BEGIN INPUT MATERIAL

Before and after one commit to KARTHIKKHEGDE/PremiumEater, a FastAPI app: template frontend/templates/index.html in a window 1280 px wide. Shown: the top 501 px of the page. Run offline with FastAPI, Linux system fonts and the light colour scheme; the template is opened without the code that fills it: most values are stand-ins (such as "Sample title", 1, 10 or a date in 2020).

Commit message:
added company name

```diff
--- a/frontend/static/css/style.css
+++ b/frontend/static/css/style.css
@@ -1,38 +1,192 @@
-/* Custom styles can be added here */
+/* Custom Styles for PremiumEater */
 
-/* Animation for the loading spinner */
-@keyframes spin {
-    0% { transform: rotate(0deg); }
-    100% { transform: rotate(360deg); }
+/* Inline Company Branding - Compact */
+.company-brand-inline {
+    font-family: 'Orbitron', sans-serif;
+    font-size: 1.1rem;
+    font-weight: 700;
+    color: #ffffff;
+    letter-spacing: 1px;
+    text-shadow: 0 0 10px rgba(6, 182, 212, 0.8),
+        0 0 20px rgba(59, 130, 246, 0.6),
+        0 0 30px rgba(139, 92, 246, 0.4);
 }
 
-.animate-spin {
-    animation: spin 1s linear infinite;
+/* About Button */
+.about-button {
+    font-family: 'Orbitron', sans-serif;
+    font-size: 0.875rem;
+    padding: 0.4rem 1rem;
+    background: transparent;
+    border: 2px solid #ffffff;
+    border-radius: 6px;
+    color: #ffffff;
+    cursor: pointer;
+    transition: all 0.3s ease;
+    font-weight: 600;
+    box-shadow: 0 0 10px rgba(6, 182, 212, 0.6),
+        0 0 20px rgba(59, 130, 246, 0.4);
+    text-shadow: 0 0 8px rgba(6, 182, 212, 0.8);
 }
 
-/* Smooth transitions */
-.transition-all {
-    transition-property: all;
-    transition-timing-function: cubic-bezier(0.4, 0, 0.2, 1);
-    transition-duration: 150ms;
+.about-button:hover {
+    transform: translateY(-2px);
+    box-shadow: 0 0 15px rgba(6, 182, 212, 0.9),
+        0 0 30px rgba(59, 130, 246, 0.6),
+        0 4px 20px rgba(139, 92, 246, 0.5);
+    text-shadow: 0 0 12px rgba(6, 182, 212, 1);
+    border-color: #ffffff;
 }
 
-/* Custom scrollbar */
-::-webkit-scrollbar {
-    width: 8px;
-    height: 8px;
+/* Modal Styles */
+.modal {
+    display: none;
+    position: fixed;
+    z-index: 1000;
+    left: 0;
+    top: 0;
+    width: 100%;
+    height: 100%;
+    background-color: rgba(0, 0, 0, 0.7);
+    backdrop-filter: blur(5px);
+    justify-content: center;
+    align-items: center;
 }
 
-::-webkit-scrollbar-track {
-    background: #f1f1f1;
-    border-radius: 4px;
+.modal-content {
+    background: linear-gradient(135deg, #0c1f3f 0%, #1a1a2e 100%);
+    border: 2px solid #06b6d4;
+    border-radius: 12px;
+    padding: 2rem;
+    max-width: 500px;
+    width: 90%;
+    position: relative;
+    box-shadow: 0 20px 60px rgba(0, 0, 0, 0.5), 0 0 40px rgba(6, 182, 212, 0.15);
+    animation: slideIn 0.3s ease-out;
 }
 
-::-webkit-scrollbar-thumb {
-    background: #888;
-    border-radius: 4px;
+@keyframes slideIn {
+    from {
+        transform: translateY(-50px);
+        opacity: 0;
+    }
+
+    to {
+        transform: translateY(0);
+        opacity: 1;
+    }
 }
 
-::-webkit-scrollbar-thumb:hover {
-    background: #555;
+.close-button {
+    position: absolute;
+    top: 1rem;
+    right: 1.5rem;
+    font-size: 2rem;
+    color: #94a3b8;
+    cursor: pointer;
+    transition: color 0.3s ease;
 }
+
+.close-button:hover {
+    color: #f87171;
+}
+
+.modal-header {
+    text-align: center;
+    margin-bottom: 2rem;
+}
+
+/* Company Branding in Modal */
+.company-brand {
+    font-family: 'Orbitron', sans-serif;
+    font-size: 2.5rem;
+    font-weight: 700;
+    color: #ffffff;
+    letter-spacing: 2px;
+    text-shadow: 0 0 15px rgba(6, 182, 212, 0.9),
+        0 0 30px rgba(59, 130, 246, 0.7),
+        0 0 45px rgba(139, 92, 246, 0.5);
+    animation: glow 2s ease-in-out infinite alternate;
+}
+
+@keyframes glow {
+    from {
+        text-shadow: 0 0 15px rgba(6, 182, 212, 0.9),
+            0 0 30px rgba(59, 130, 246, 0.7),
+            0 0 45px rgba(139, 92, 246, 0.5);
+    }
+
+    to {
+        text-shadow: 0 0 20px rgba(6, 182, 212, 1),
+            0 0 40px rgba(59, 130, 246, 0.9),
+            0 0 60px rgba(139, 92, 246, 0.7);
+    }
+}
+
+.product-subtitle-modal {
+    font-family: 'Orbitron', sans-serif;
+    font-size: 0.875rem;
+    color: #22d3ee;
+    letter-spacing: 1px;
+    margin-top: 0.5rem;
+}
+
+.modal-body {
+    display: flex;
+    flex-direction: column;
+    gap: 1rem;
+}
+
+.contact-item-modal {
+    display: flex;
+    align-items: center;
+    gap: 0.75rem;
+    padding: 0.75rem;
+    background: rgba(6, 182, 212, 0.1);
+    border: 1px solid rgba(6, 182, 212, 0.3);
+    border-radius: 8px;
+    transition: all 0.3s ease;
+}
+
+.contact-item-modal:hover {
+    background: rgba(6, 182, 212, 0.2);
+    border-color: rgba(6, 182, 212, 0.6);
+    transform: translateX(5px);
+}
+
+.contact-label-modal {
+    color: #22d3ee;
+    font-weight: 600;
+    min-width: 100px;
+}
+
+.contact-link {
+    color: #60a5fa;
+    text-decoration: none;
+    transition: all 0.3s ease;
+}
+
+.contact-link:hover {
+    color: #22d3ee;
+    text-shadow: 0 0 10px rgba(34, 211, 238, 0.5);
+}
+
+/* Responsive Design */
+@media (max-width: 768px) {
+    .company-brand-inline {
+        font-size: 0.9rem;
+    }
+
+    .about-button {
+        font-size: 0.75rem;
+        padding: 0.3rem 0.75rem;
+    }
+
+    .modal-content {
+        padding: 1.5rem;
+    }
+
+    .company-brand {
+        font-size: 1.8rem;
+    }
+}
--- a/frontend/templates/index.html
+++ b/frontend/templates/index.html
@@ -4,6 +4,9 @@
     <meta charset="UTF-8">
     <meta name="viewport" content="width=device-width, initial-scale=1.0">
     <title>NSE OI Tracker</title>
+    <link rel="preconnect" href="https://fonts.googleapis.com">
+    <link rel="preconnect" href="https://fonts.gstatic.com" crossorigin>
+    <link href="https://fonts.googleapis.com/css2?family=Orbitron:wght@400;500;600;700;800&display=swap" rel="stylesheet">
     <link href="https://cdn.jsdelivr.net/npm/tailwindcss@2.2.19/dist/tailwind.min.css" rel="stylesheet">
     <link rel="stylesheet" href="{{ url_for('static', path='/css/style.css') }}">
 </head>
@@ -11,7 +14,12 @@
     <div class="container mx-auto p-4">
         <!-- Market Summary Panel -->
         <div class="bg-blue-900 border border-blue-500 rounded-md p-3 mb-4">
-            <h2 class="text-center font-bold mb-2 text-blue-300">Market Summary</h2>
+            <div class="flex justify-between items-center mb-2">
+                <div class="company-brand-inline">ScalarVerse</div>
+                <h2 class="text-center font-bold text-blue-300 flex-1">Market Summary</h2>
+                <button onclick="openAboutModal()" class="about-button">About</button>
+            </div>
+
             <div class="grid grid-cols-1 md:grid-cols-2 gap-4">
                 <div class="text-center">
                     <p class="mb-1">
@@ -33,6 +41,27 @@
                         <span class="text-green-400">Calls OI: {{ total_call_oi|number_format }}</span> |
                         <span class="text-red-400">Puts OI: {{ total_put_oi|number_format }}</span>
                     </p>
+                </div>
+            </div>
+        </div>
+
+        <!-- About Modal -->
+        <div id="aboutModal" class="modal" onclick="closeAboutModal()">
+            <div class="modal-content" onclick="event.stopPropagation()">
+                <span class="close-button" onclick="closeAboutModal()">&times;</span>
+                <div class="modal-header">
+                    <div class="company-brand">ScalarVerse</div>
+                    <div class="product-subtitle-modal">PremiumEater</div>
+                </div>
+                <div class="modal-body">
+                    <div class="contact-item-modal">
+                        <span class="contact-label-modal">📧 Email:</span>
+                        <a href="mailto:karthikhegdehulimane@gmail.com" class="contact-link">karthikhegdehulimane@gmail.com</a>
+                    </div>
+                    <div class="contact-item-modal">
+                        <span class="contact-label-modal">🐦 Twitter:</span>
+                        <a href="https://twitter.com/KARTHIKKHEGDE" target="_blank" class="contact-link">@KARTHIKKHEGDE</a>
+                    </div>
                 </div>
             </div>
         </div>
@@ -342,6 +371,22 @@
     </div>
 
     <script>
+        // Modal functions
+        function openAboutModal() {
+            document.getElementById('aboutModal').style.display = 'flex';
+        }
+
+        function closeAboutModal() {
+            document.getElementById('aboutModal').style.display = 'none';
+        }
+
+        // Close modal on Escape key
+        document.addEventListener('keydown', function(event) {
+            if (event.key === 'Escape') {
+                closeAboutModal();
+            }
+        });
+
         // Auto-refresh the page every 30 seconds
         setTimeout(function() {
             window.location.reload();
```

END INPUT MATERIAL

In the material above, find every line that has the string "background" and pull those lines out.

+    background: transparent;
+    background-color: rgba(0, 0, 0, 0.7);
-    background: #f1f1f1;
+    background: linear-gradient(135deg, #0c1f3f 0%, #1a1a2e 100%);
-    background: #888;
-    background: #555;
+    background: rgba(6, 182, 212, 0.1);
+    background: rgba(6, 182, 212, 0.2);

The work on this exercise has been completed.